WHAT THIS TASK INVOLVES >> Without the pictures, repeat the listing character for character.
*-*-*
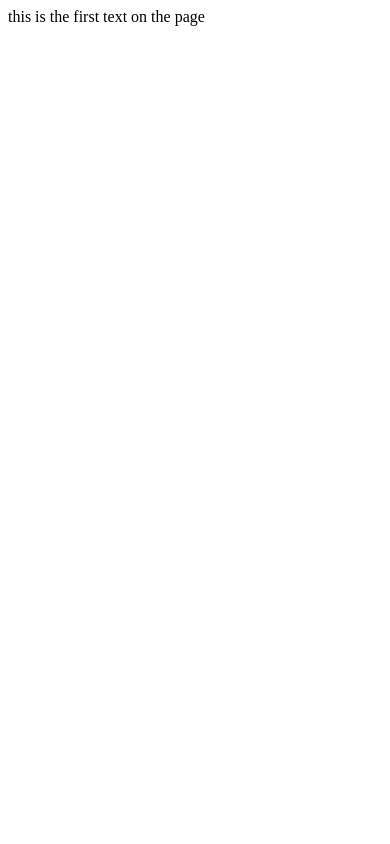
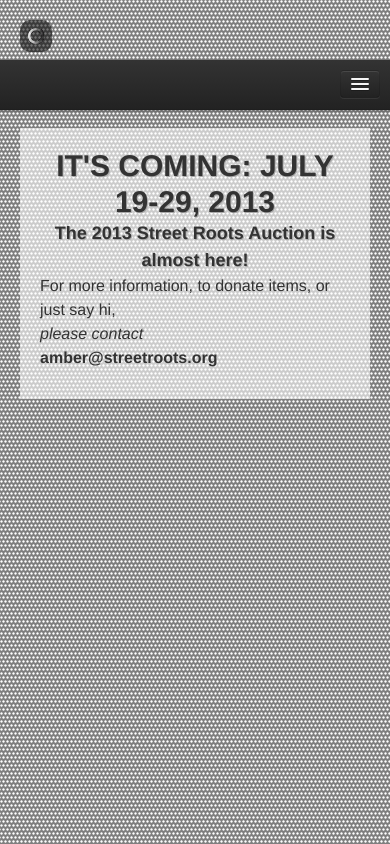
Before and after one commit to skjalf/S13, a plain HTML site: page index.html in a window 390 px wide. Drawn offline with nearby package versions, Linux system fonts and the light colour scheme.

Commit message:
updating index.html

```diff
--- a/index.html
+++ b/index.html
@@ -1 +1,76 @@
-this is the first text on the page
+<!DOCTYPE html>
+<html lang="en">
+  <head>
+    <meta charset="utf-8">
+    <title>The 2013 Street Roots Auction is coming soon!</title>
+    <meta name="viewport" content="width=device-width, initial-scale=1.0">
+    <meta name="description" content="">
+    <meta name="author" content="">
+
+    <!-- Le styles -->
+    <link href="/css/bootstrap.min.css" rel="stylesheet" />
+    <link href="/js/vegas/jquery.vegas.css" rel="stylesheet" />
+    <link href="/css/merge.css" rel="stylesheet" />
+    <style>
+      body {
+        padding-top: 60px; /* 60px to make the container go all the way to the bottom of the topbar */
+      }
+    </style>
+
+    <!-- Le HTML5 shim, for IE6-8 support of HTML5 elements -->
+    <!--[if lt IE 9]>
+      <script src="http://html5shim.googlecode.com/svn/trunk/html5.js"></script>
+    <![endif]-->
+
+    <!-- Le fav and touch icons -->
+    <link rel="shortcut icon" href="/img/favicon.ico">
+    <link rel="apple-touch-icon-precomposed" sizes="144x144" href="/ico/apple-touch-icon-144-precomposed.png">
+    <link rel="apple-touch-icon-precomposed" sizes="114x114" href="/ico/apple-touch-icon-114-precomposed.png">
+    <link rel="apple-touch-icon-precomposed" sizes="72x72" href="/ico/apple-touch-icon-72-precomposed.png">
+    <link rel="apple-touch-icon-precomposed" href="/ico/apple-touch-icon-57-precomposed.png">
+  </head>
+
+  <body data-spy="scroll" data-offset="50">
+
+    <div id="navbar" class="navbar navbar-fixed-top">
+      <div class="navbar-inner">
+        <div class="container">
+          <a class="btn btn-navbar" data-toggle="collapse" data-target=".nav-collapse">
+            <span class="icon-bar"></span>
+            <span class="icon-bar"></span>
+            <span class="icon-bar"></span>
+          </a>
+          <div class="nav-collapse">
+            <ul class="nav">
+              <li class="active"><a href="#top">2013 Street Roots Auction</a></li>
+            </ul>
+          </div><!--/.nav-collapse -->
+        </div>
+      </div>
+    </div>
+
+    <div id="main" class="container">
+
+      <section id="top" class="section">
+	<h1>IT'S COMING: JULY 19-29, 2013</h1>
+	<h3>
+          The 2013 Street Roots Auction is almost here!
+	</h3>
+
+	<p>
+	  For more information, to donate items, or just say hi,<br \>
+	  <em>please contact</em><br />
+	  <strong>amber@streetroots.org</strong>
+	</p>
+
+    </div> <!-- /container -->
+
+    <!-- Le javascript
+    ================================================== -->
+    <!-- Placed at the end of the document so the pages load faster -->
+    <script src="http://ajax.googleapis.com/ajax/libs/jquery/1.7.2/jquery.min.js"></script>
+    <script src="/js/bootstrap.min.js"></script>
+    <script src="/js/vegas/jquery.vegas.js"></script>
+    <script src="/js/merge.js"></script>
+  </body>
+</html>
```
*-*-*
FINISHED EXERCISE >>
Before and after one commit to skjalf/S13, a plain HTML site: page index.html in a window 390 px wide. Drawn offline with nearby package versions, Linux system fonts and the light colour scheme.

Commit message:
updating index.html

```diff
--- a/index.html
+++ b/index.html
@@ -1 +1,76 @@
-this is the first text on the page
+<!DOCTYPE html>
+<html lang="en">
+  <head>
+    <meta charset="utf-8">
+    <title>The 2013 Street Roots Auction is coming soon!</title>
+    <meta name="viewport" content="width=device-width, initial-scale=1.0">
+    <meta name="description" content="">
+    <meta name="author" content="">
+
+    <!-- Le styles -->
+    <link href="/css/bootstrap.min.css" rel="stylesheet" />
+    <link href="/js/vegas/jquery.vegas.css" rel="stylesheet" />
+    <link href="/css/merge.css" rel="stylesheet" />
+    <style>
+      body {
+        padding-top: 60px; /* 60px to make the container go all the way to the bottom of the topbar */
+      }
+    </style>
+
+    <!-- Le HTML5 shim, for IE6-8 support of HTML5 elements -->
+    <!--[if lt IE 9]>
+      <script src="http://html5shim.googlecode.com/svn/trunk/html5.js"></script>
+    <![endif]-->
+
+    <!-- Le fav and touch icons -->
+    <link rel="shortcut icon" href="/img/favicon.ico">
+    <link rel="apple-touch-icon-precomposed" sizes="144x144" href="/ico/apple-touch-icon-144-precomposed.png">
+    <link rel="apple-touch-icon-precomposed" sizes="114x114" href="/ico/apple-touch-icon-114-precomposed.png">
+    <link rel="apple-touch-icon-precomposed" sizes="72x72" href="/ico/apple-touch-icon-72-precomposed.png">
+    <link rel="apple-touch-icon-precomposed" href="/ico/apple-touch-icon-57-precomposed.png">
+  </head>
+
+  <body data-spy="scroll" data-offset="50">
+
+    <div id="navbar" class="navbar navbar-fixed-top">
+      <div class="navbar-inner">
+        <div class="container">
+          <a class="btn btn-navbar" data-toggle="collapse" data-target=".nav-collapse">
+            <span class="icon-bar"></span>
+            <span class="icon-bar"></span>
+            <span class="icon-bar"></span>
+          </a>
+          <div class="nav-collapse">
+            <ul class="nav">
+              <li class="active"><a href="#top">2013 Street Roots Auction</a></li>
+            </ul>
+          </div><!--/.nav-collapse -->
+        </div>
+      </div>
+    </div>
+
+    <div id="main" class="container">
+
+      <section id="top" class="section">
+	<h1>IT'S COMING: JULY 19-29, 2013</h1>
+	<h3>
+          The 2013 Street Roots Auction is almost here!
+	</h3>
+
+	<p>
+	  For more information, to donate items, or just say hi,<br \>
+	  <em>please contact</em><br />
+	  <strong>amber@streetroots.org</strong>
+	</p>
+
+    </div> <!-- /container -->
+
+    <!-- Le javascript
+    ================================================== -->
+    <!-- Placed at the end of the document so the pages load faster -->
+    <script src="http://ajax.googleapis.com/ajax/libs/jquery/1.7.2/jquery.min.js"></script>
+    <script src="/js/bootstrap.min.js"></script>
+    <script src="/js/vegas/jquery.vegas.js"></script>
+    <script src="/js/merge.js"></script>
+  </body>
+</html>
```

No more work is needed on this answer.